Next, organisations need to invest in technologies that will drive value and are relevant for this new paradigm. With the perimeter expanding, it has become increasingly difficult to understand where and how data should be secured. We have found the best approach to data security is investment in tools that are built into the device, application and cloud –intrinsically. Security and protection of data is often only considered after investment in new technologies or approaches has been made. Having security built into technology from the start will ensure the business maintains security and trust with its employees and customers.  

There are other, more pragmatic approaches to building trust and resilience. Executive stakeholders must ensure any technology investment is successfully implemented and the desired outcome is achieved. If technology is acquired to reduce exposure at the endpoint, clear performance metrics should be developed to show progress and improvement in this area. In addition, leaders need to consider a more agile approach to how risk is assessed and managed. This new approach should be able to assess risk fluidly and make decisions quickly. Constant testing, review and updating of business continuity plans will further prepare the organisation for any disaster, to ensure availability of key services and functions.

The Oxford Trust Fellow Rachel Botsman explains the value of trust best.
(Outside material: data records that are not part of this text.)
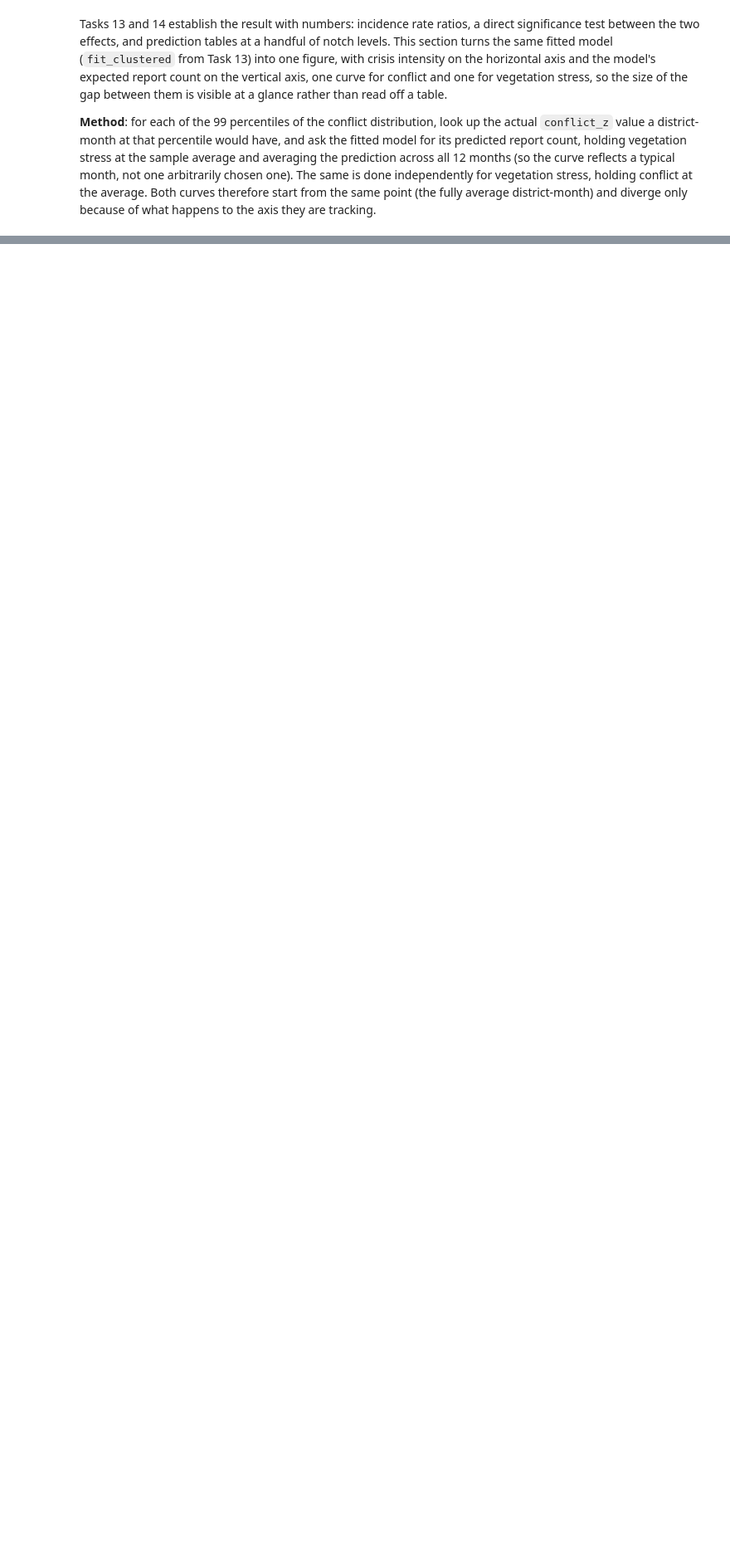
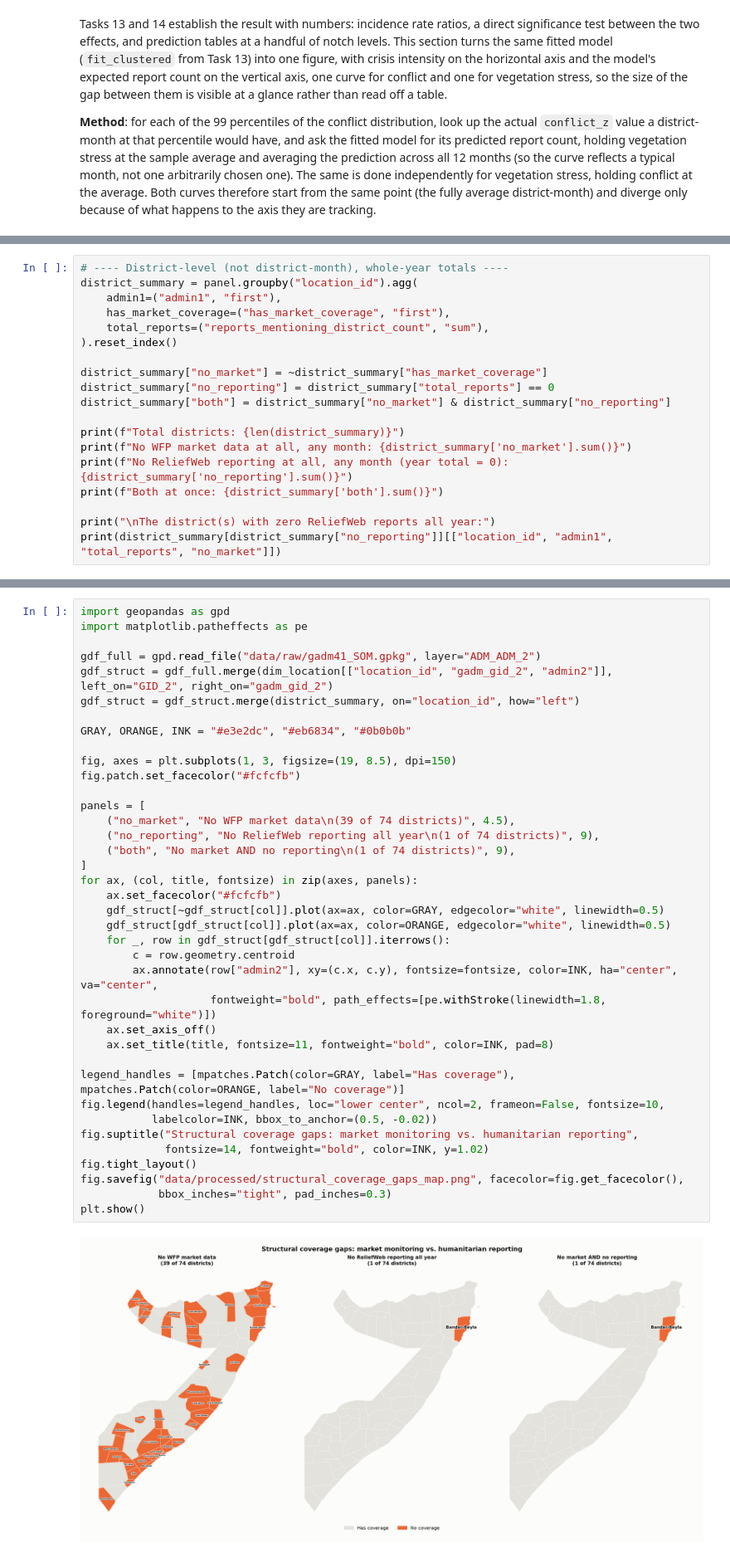
Before and after one commit to hcfgsqm2q7-lang/Dissertation---Samuel-Aracena, a Jupyter notebook: src/Dissertation_master_file.ipynb, the cells around one changed output, grey strips where cells are left out. Shown at 83% size. Cells and saved outputs as stored; diff of their text form; blank space fills up the shorter version.

```diff
--- a/src/Dissertation_master_file.ipynb
+++ b/src/Dissertation_master_file.ipynb
@@ -3569,0 +3723,19 @@ This figure is saved to `data/processed/attention_response_curve.png` and is the
+# %%
+# ---- District-level (not district-month), whole-year totals ----
+district_summary = panel.groupby("location_id").agg(
+    admin1=("admin1", "first"),
+    has_market_coverage=("has_market_coverage", "first"),
+    total_reports=("reports_mentioning_district_count", "sum"),
+).reset_index()
+
+district_summary["no_market"] = ~district_summary["has_market_coverage"]
+district_summary["no_reporting"] = district_summary["total_reports"] == 0
+district_summary["both"] = district_summary["no_market"] & district_summary["no_reporting"]
+
+print(f"Total districts: {len(district_summary)}")
+print(f"No WFP market data at all, any month: {district_summary['no_market'].sum()}")
+print(f"No ReliefWeb reporting at all, any month (year total = 0): {district_summary['no_reporting'].sum()}")
+print(f"Both at once: {district_summary['both'].sum()}")
+
+print("\nThe district(s) with zero ReliefWeb reports all year:")
+print(district_summary[district_summary["no_reporting"]][["location_id", "admin1", "total_reports", "no_market"]])
@@ -3569,0 +3753,40 @@ This figure is saved to `data/processed/attention_response_curve.png` and is the
+# %%
+import geopandas as gpd
+import matplotlib.patheffects as pe
+
+gdf_full = gpd.read_file("data/raw/gadm41_SOM.gpkg", layer="ADM_ADM_2")
+gdf_struct = gdf_full.merge(dim_location[["location_id", "gadm_gid_2", "admin2"]], left_on="GID_2", right_on="gadm_gid_2")
+gdf_struct = gdf_struct.merge(district_summary, on="location_id", how="left")
+
+GRAY, ORANGE, INK = "#e3e2dc", "#eb6834", "#0b0b0b"
+
+fig, axes = plt.subplots(1, 3, figsize=(19, 8.5), dpi=150)
+fig.patch.set_facecolor("#fcfcfb")
+
+panels = [
+    ("no_market", "No WFP market data\n(39 of 74 districts)", 4.5),
+    ("no_reporting", "No ReliefWeb reporting all year\n(1 of 74 districts)", 9),
+    ("both", "No market AND no reporting\n(1 of 74 districts)", 9),
+]
+for ax, (col, title, fontsize) in zip(axes, panels):
+    ax.set_facecolor("#fcfcfb")
+    gdf_struct[~gdf_struct[col]].plot(ax=ax, color=GRAY, edgecolor="white", linewidth=0.5)
+    gdf_struct[gdf_struct[col]].plot(ax=ax, color=ORANGE, edgecolor="white", linewidth=0.5)
+    for _, row in gdf_struct[gdf_struct[col]].iterrows():
+        c = row.geometry.centroid
+        ax.annotate(row["admin2"], xy=(c.x, c.y), fontsize=fontsize, color=INK, ha="center", va="center",
+                    fontweight="bold", path_effects=[pe.withStroke(linewidth=1.8, foreground="white")])
+    ax.set_axis_off()
+    ax.set_title(title, fontsize=11, fontweight="bold", color=INK, pad=8)
+
+legend_handles = [mpatches.Patch(color=GRAY, label="Has coverage"), mpatches.Patch(color=ORANGE, label="No coverage")]
+fig.legend(handles=legend_handles, loc="lower center", ncol=2, frameon=False, fontsize=10,
+           labelcolor=INK, bbox_to_anchor=(0.5, -0.02))
+fig.suptitle("Structural coverage gaps: market monitoring vs. humanitarian reporting",
+             fontsize=14, fontweight="bold", color=INK, y=1.02)
+fig.tight_layout()
+fig.savefig("data/processed/structural_coverage_gaps_map.png", facecolor=fig.get_facecolor(),
+            bbox_inches="tight", pad_inches=0.3)
+plt.show()
+# %% [output]
+[figure, added]
```
Also changed, not shown: parts of 12 cells of this notebook, 2 other files.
She says, “if money is the currency of transactions, trust is the currency of interactions.” Like money, trust is difficult to earn and easy to lose. It is important that organisations prioritise how to build trust as part of how they adapt their business model. 

Investment in the right capability, processes and technology to safeguard and build new layers of trust will not only drive commercial value but will also help differentiate organisations as they focus on building long term, sustainable business models.